This is very similar to what the sign looked like:
It's name? Tsunami, complete with a tall wave painted on the sign.
I noted that it was closed. I think I know why. Maybe the creators genuinely don't understand that a tsunami is not just a gnarly wave to surf, I don't know. It was an ultimate case of the collision of bad timing and bad taste.
My favorite part, the jokerman font. I think it would interesting to maybe publish things like obituaries or other bad news in jokerman. It is so goofy that something like:
I regret to inform you that you are being sued for $4 million.
or something more classic:
Your herpes test is positive
In the same vein: My sister took a class in high school where the students were assigned to create an advertisement. As presentations usually proceed, students get bored. And though students had some pretty good ideas, the warmth of the room and my general lack of sleep contributed to heads nodding off and then jerking back awake in surprise. The last group was made up of two quiet guys who were in the skater crowd. They had dressed up for the presentation in shirts and ties, a big difference from their usual board shorts with a chain for the wallet and a t-shirt with a band logo. They were serious and they were prepared. Their commercial was of professional level; it had music, graphics,and a voice over, all in the age before photo shop and computer editing for the masses.Everyone was impressed and the room woke up. As the commercial ended, a graphic spun up to the screen and voice with a dramatic stage whisper said, "Genossssiiiide."
The graphic looked a little like this:
|picture, me through publisher|
The class clapped non-plused. My sister blinked a few times to make sure she had just seen and heard what she thought she had seen. She looked over to the teacher, Mr. Saad, a millionaire at forty, he had taken up teaching and had a wickedly dry wit and was one of those people who spoke quickly because his brain worked even faster. It was clear that he wanted to laugh and like me, my sister finds it difficult not to laugh when something strikes her the right way.
The teacher, a true pro, didn't laugh and instead asked,"So guys, where did you come up with the name for this product.?"
One of the boys answered, "We flipped through the dictionary and I don't know, genocide just sounded cool."
"Did you look up the definition?"
And as the teacher explained the boys began to understand the one flaw with their otherwise truly great assignment. To this day, my sister can make my chortle simply by saying in that same dramatic stage whisper, "genooociiide." It has earned us a few odd looks so we no longer use the joke in public.
I only hope that when/if I get my own classroom that I can keep my cool as well as Mr. Saad.
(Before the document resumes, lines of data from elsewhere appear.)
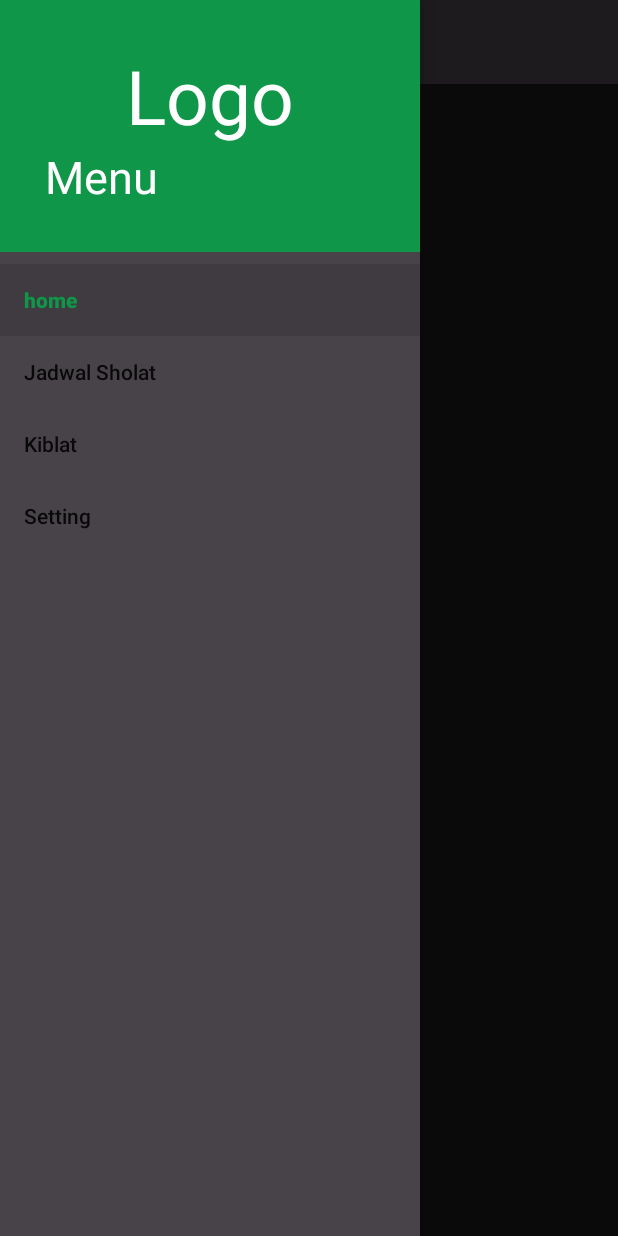
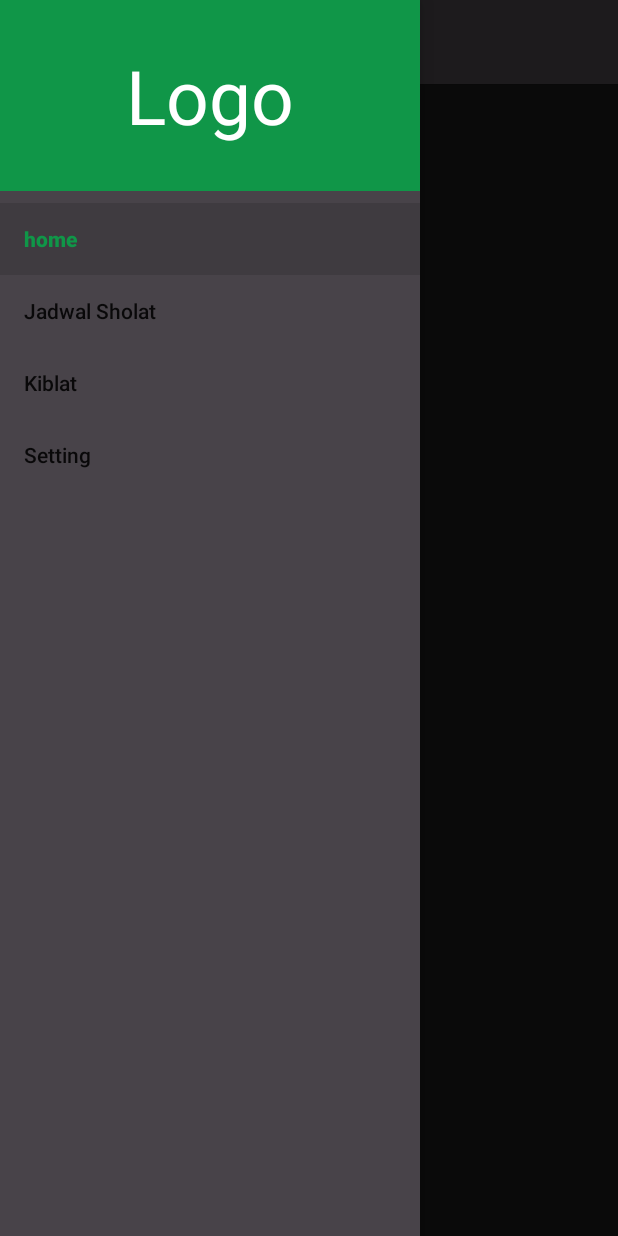
Before and after one commit to ihsan946/SholatQ, an Android app: the screen it shows after launch (MainActivity), with the side drawer open, on a phone screen of 412 x 824 dp. Run offline under Robolectric (Android 15) with nearby library versions, the phone set to English and light mode, and no system bars.

Commit message:
progress pertama

```diff
--- a/app/src/main/res/layout/header_nav.xml
+++ b/app/src/main/res/layout/header_nav.xml
@@ -14,13 +14,5 @@
         android:layout_centerHorizontal="true"
         android:textSize="50sp"
         />
-    <TextView
-        android:id="@+id/menu_nav"
-        android:layout_width="wrap_content"
-        android:layout_height="wrap_content"
-        android:text="Menu"
-        android:textColor="@color/white"
-        android:layout_below="@id/logo_nav"
-        android:textSize="30sp"
-        />
+
 </RelativeLayout>
```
And I hope that I never make a gaffe like that in vocabulary use. Thank goodness for wiktionary.